=== RECORDS FOR THE EXERCISE ===
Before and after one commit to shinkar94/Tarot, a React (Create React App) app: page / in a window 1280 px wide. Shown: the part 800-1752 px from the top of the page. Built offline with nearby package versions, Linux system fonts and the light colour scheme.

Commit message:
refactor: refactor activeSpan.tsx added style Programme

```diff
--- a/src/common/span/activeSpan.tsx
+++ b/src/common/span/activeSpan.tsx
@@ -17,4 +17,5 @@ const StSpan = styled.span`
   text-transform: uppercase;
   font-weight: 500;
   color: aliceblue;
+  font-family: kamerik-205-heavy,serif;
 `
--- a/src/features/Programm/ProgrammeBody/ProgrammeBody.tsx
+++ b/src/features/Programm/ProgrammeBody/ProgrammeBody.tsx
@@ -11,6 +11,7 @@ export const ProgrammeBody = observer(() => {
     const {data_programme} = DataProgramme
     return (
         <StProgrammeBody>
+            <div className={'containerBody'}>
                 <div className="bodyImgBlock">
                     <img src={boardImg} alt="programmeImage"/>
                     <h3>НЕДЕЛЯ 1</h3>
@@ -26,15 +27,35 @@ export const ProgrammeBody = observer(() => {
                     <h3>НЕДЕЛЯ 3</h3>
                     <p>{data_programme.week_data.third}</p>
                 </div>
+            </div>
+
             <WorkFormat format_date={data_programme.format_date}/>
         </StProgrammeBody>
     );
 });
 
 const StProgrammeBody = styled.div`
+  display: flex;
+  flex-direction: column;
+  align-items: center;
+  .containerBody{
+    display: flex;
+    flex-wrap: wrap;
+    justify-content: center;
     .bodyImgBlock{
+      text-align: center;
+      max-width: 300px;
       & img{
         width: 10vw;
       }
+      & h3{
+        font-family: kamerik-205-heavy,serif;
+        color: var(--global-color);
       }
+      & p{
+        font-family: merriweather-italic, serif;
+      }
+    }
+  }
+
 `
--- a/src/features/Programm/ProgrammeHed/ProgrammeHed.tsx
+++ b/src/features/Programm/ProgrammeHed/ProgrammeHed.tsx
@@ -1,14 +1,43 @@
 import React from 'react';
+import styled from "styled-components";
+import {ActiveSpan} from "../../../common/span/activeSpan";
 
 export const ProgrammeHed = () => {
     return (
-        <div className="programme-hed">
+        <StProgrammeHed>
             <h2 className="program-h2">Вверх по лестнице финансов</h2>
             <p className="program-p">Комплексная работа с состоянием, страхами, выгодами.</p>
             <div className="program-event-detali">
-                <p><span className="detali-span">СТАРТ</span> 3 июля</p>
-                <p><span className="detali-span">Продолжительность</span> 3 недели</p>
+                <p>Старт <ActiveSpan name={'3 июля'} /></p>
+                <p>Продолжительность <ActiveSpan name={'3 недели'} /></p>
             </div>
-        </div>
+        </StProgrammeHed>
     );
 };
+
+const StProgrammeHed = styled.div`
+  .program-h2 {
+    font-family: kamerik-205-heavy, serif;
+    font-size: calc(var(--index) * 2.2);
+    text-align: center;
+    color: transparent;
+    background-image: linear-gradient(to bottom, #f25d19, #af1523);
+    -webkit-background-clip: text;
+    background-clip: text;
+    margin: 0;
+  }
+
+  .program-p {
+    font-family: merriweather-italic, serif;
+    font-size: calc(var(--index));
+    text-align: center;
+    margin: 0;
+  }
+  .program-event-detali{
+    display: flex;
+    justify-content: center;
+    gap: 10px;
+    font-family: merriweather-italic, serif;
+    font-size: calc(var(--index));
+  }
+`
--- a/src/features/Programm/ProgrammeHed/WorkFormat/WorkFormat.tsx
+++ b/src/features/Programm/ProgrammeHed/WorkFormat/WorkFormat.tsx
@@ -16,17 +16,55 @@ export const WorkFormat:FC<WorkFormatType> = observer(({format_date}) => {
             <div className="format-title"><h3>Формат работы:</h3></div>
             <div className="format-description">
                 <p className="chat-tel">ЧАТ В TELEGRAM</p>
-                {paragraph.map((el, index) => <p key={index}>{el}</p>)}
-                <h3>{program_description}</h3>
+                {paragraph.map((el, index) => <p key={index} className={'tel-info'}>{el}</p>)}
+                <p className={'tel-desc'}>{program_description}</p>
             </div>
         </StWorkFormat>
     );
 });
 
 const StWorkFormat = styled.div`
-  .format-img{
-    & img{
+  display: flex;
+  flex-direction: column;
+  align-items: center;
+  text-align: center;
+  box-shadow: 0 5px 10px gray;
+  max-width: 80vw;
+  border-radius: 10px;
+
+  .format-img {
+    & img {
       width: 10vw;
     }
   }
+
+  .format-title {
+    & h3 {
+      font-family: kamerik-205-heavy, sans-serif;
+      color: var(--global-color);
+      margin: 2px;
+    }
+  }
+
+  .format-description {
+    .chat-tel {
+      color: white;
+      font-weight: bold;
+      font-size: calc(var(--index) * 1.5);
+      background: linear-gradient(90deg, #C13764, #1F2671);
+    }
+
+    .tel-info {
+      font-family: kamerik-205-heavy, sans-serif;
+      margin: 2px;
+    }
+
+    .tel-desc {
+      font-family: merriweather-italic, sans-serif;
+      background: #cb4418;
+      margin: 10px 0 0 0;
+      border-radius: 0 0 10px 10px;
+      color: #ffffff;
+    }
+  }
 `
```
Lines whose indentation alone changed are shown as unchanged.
===
**WORK TASK**
Print the full listing again, word for word.

**COMPLETED TASK**
Before and after one commit to shinkar94/Tarot, a React (Create React App) app: page / in a window 1280 px wide. Shown: the part 800-1752 px from the top of the page. Built offline with nearby package versions, Linux system fonts and the light colour scheme.

Commit message:
refactor: refactor activeSpan.tsx added style Programme

```diff
--- a/src/common/span/activeSpan.tsx
+++ b/src/common/span/activeSpan.tsx
@@ -17,4 +17,5 @@ const StSpan = styled.span`
   text-transform: uppercase;
   font-weight: 500;
   color: aliceblue;
+  font-family: kamerik-205-heavy,serif;
 `
--- a/src/features/Programm/ProgrammeBody/ProgrammeBody.tsx
+++ b/src/features/Programm/ProgrammeBody/ProgrammeBody.tsx
@@ -11,6 +11,7 @@ export const ProgrammeBody = observer(() => {
     const {data_programme} = DataProgramme
     return (
         <StProgrammeBody>
+            <div className={'containerBody'}>
                 <div className="bodyImgBlock">
                     <img src={boardImg} alt="programmeImage"/>
                     <h3>НЕДЕЛЯ 1</h3>
@@ -26,15 +27,35 @@ export const ProgrammeBody = observer(() => {
                     <h3>НЕДЕЛЯ 3</h3>
                     <p>{data_programme.week_data.third}</p>
                 </div>
+            </div>
+
             <WorkFormat format_date={data_programme.format_date}/>
         </StProgrammeBody>
     );
 });
 
 const StProgrammeBody = styled.div`
+  display: flex;
+  flex-direction: column;
+  align-items: center;
+  .containerBody{
+    display: flex;
+    flex-wrap: wrap;
+    justify-content: center;
     .bodyImgBlock{
+      text-align: center;
+      max-width: 300px;
       & img{
         width: 10vw;
       }
+      & h3{
+        font-family: kamerik-205-heavy,serif;
+        color: var(--global-color);
       }
+      & p{
+        font-family: merriweather-italic, serif;
+      }
+    }
+  }
+
 `
--- a/src/features/Programm/ProgrammeHed/ProgrammeHed.tsx
+++ b/src/features/Programm/ProgrammeHed/ProgrammeHed.tsx
@@ -1,14 +1,43 @@
 import React from 'react';
+import styled from "styled-components";
+import {ActiveSpan} from "../../../common/span/activeSpan";
 
 export const ProgrammeHed = () => {
     return (
-        <div className="programme-hed">
+        <StProgrammeHed>
             <h2 className="program-h2">Вверх по лестнице финансов</h2>
             <p className="program-p">Комплексная работа с состоянием, страхами, выгодами.</p>
             <div className="program-event-detali">
-                <p><span className="detali-span">СТАРТ</span> 3 июля</p>
-                <p><span className="detali-span">Продолжительность</span> 3 недели</p>
+                <p>Старт <ActiveSpan name={'3 июля'} /></p>
+                <p>Продолжительность <ActiveSpan name={'3 недели'} /></p>
             </div>
-        </div>
+        </StProgrammeHed>
     );
 };
+
+const StProgrammeHed = styled.div`
+  .program-h2 {
+    font-family: kamerik-205-heavy, serif;
+    font-size: calc(var(--index) * 2.2);
+    text-align: center;
+    color: transparent;
+    background-image: linear-gradient(to bottom, #f25d19, #af1523);
+    -webkit-background-clip: text;
+    background-clip: text;
+    margin: 0;
+  }
+
+  .program-p {
+    font-family: merriweather-italic, serif;
+    font-size: calc(var(--index));
+    text-align: center;
+    margin: 0;
+  }
+  .program-event-detali{
+    display: flex;
+    justify-content: center;
+    gap: 10px;
+    font-family: merriweather-italic, serif;
+    font-size: calc(var(--index));
+  }
+`
--- a/src/features/Programm/ProgrammeHed/WorkFormat/WorkFormat.tsx
+++ b/src/features/Programm/ProgrammeHed/WorkFormat/WorkFormat.tsx
@@ -16,17 +16,55 @@ export const WorkFormat:FC<WorkFormatType> = observer(({format_date}) => {
             <div className="format-title"><h3>Формат работы:</h3></div>
             <div className="format-description">
                 <p className="chat-tel">ЧАТ В TELEGRAM</p>
-                {paragraph.map((el, index) => <p key={index}>{el}</p>)}
-                <h3>{program_description}</h3>
+                {paragraph.map((el, index) => <p key={index} className={'tel-info'}>{el}</p>)}
+                <p className={'tel-desc'}>{program_description}</p>
             </div>
         </StWorkFormat>
     );
 });
 
 const StWorkFormat = styled.div`
-  .format-img{
-    & img{
+  display: flex;
+  flex-direction: column;
+  align-items: center;
+  text-align: center;
+  box-shadow: 0 5px 10px gray;
+  max-width: 80vw;
+  border-radius: 10px;
+
+  .format-img {
+    & img {
       width: 10vw;
     }
   }
+
+  .format-title {
+    & h3 {
+      font-family: kamerik-205-heavy, sans-serif;
+      color: var(--global-color);
+      margin: 2px;
+    }
+  }
+
+  .format-description {
+    .chat-tel {
+      color: white;
+      font-weight: bold;
+      font-size: calc(var(--index) * 1.5);
+      background: linear-gradient(90deg, #C13764, #1F2671);
+    }
+
+    .tel-info {
+      font-family: kamerik-205-heavy, sans-serif;
+      margin: 2px;
+    }
+
+    .tel-desc {
+      font-family: merriweather-italic, sans-serif;
+      background: #cb4418;
+      margin: 10px 0 0 0;
+      border-radius: 0 0 10px 10px;
+      color: #ffffff;
+    }
+  }
 `
```
Lines whose indentation alone changed are shown as unchanged.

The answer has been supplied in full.